Pop culture has portrayed a certain kind of image for the man who likes going to strip clubs — it’s the real estate or finance bro who is a cutthroat businessman by day, and a lewd, drooling, arrogant money-thrower at night. From 2019’s Hustlers portraying entrepreneurial strippers taking advantage of the lust-thirsty rich man to 1996’s Strip Tease that showed a rich politician’s infatuation with Demi Moore’s stripper character — pop culture has offered varied portrayals of the strip club-going man. In what is primarily a male-dominated customer base, what is it about strip clubs that attract men, and what do they get out of it?

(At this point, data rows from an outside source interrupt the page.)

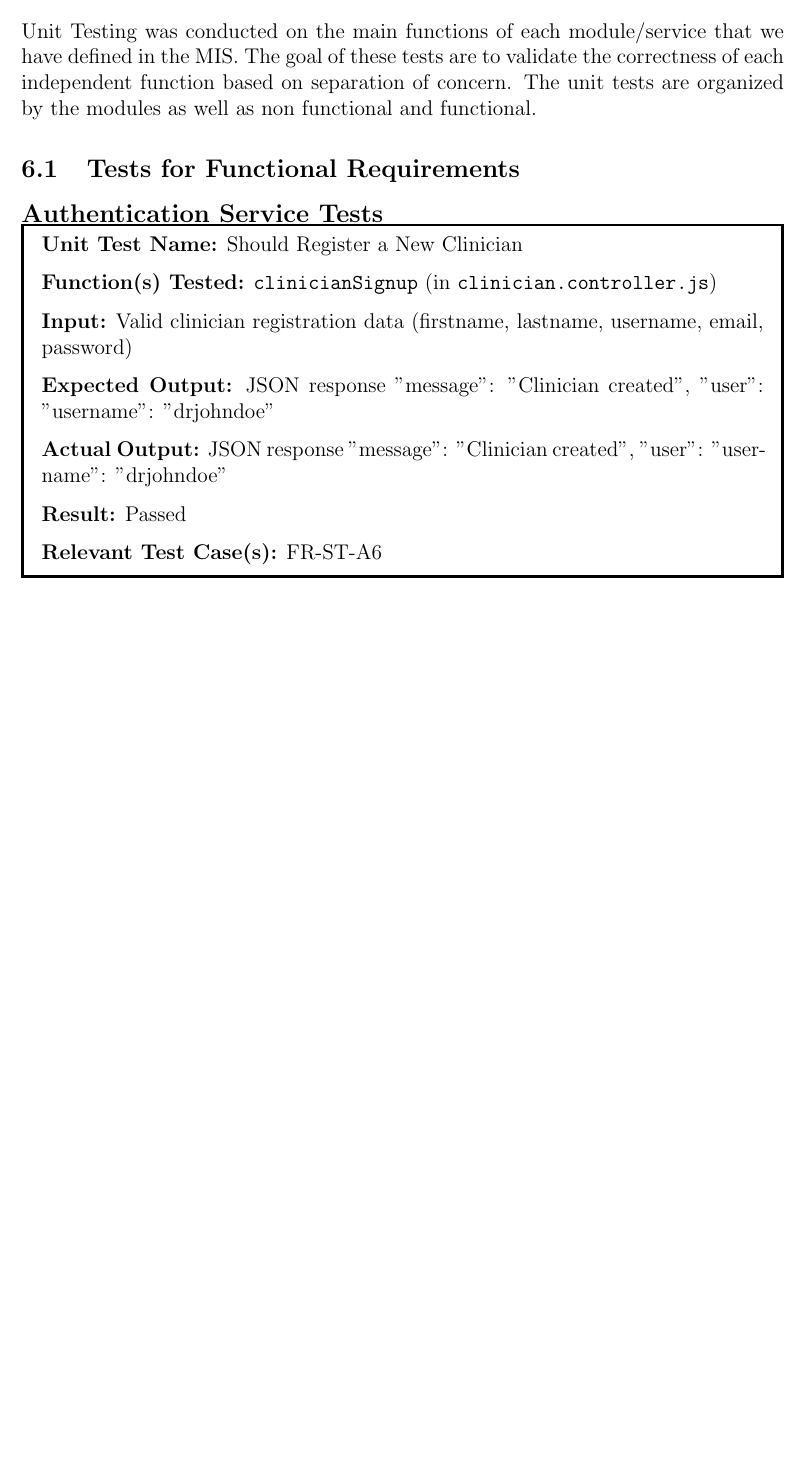
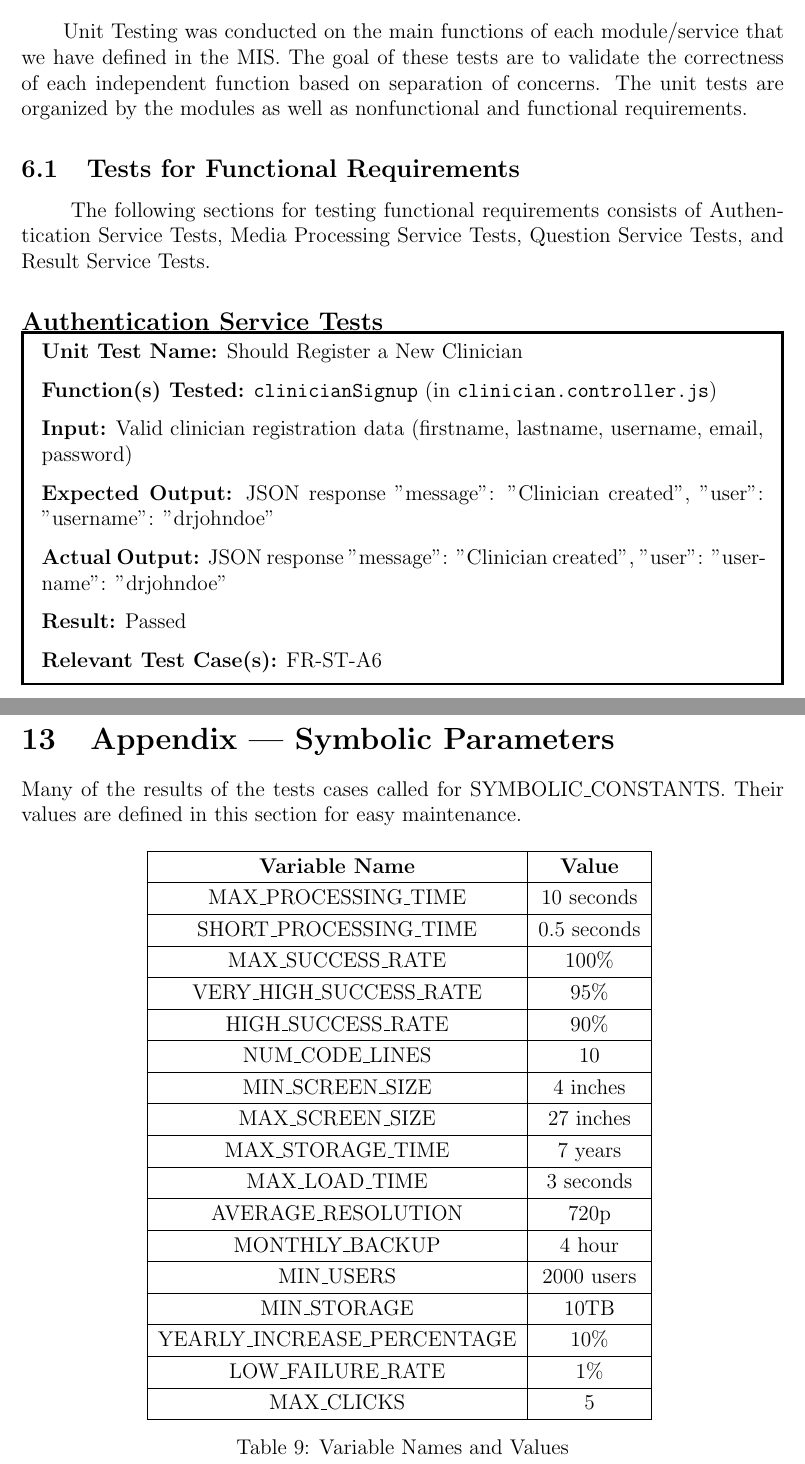
Before and after one commit to parishanizam/TeleHealth, a LaTeX document (docs/VnVReport/VnVReport.tex): part of page 40 of 59 before the commit and two parts of pages 43 and 63 of 67 after it, the two joined at a grey line, cut so that both start at the same text, the shorter picture padded with empty space. Compiled offline with pdfLaTeX.

Commit message:
Reviewed document for consistency, grammar, spelling Fixed formatting, text, and images

```diff
--- a/docs/VnVReport/VnVReport.tex
+++ b/docs/VnVReport/VnVReport.tex
@@ -892,11 +914,13 @@ As this project does not have existing implementations, this section is not appr
 
 \section{Unit Testing}
 
-Unit Testing was conducted on the main functions of each module/service that we have defined in the MIS.
-The goal of these tests are to validate the correctness of each independent function based on separation of concern.
-The unit tests are organized by the modules as well as non functional and functional.
+\hspace{2em}Unit Testing was conducted on the main functions of each module/service that we have defined in the MIS.
+The goal of these tests are to validate the correctness of each independent function based on separation of concerns.
+The unit tests are organized by the modules as well as nonfunctional and functional requirements.
 
 \subsection{Tests for Functional Requirements}
+\hspace{2em} The following sections for testing functional requirements consists of Authentication Service Tests, Media Processing Service Tests,
+Question Service Tests, and Result Service Tests.
 
 \subsection*{Authentication Service Tests}
 
@@ -1393,3 +1436,52 @@ unit tests for them.
 
 \includepdf[pages=-]{images/TeleHealthUsabilityTestingInstructions.pdf}
 
+\newpage{}
+
+\section{Appendix --- Symbolic Parameters}
+
+Many of the results of the tests cases called for SYMBOLIC\_CONSTANTS.
+Their values are defined in this section for easy maintenance.
+
+\begin{table}[h!]
+  \centering
+  \begin{tabular}{|c|c|}
+      \hline
+      \textbf{Variable Name} & \textbf{Value} \\
+      \hline
+      MAX\_PROCESSING\_TIME & 10 seconds \\
+      \hline
+      SHORT\_PROCESSING\_TIME & 0.5 seconds \\
+      \hline
+      MAX\_SUCCESS\_RATE & 100\% \\
+      \hline
+      VERY\_HIGH\_SUCCESS\_RATE & 95\% \\
+      \hline
+      HIGH\_SUCCESS\_RATE & 90\% \\
+      \hline
+      NUM\_CODE\_LINES & 10 \\
+      \hline
+      MIN\_SCREEN\_SIZE & 4 inches \\
+      \hline
+      MAX\_SCREEN\_SIZE & 27 inches \\
+      \hline
+      MAX\_STORAGE\_TIME & 7 years \\
+      \hline
+      MAX\_LOAD\_TIME & 3 seconds \\
+      \hline
+      AVERAGE\_RESOLUTION & 720p \\
+      \hline
+      MONTHLY\_BACKUP & 4 hour \\
+      \hline
+      MIN\_USERS & 2000 users \\
+      \hline
+      MIN\_STORAGE & 10TB \\
+      \hline
+      YEARLY\_INCREASE\_PERCENTAGE & 10\% \\
+      \hline
+      LOW\_FAILURE\_RATE & 1\% \\
+      \hline
+      MAX\_CLICKS & 5 \\
+      \hline
+  \end{tabular}
+  \caption{Variable Names and Values}
```
Also changed, not shown: docs/VnVReport/VnVReport.pdf, docs/VnVReport/VnVReport.tex (91 more changed lines).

A brief glimpse into the psyche of the strip club-going man is offered by Susannah Breslin, who set up a blog titled “Letters From Men Who Go To Strip Clubs” in 2011. She collected and compiled submissions from men she deemed authentic and provided a window into their motivations to watch, in the company of other men, women take their clothes off for money. Their reasons included the need for company: “Who else can you talk to? Your business partner? Can’t afford to show weakness. A friend? His wife is friends with your wife so you have to be careful. A therapist? I’ve been trained to walk off a heart attack”; the need for control: “I’m 61 and I like to think this is my revenge for all the beautiful women in the world whom I can’t approach, whom I can’t get. [In strip clubs] I can have some young beauty dance and smile at me anytime I want,” and “Women hit on you all night. Everything is reversed. You, the guy, are pursued”; a need for attention and love: “[the girls] are genuinely interested in me”; and a need to prove their manhood: “to prove I could do it, sit in a testosterone-filled room and pretend the women there wanted to dance for me because I am a man.”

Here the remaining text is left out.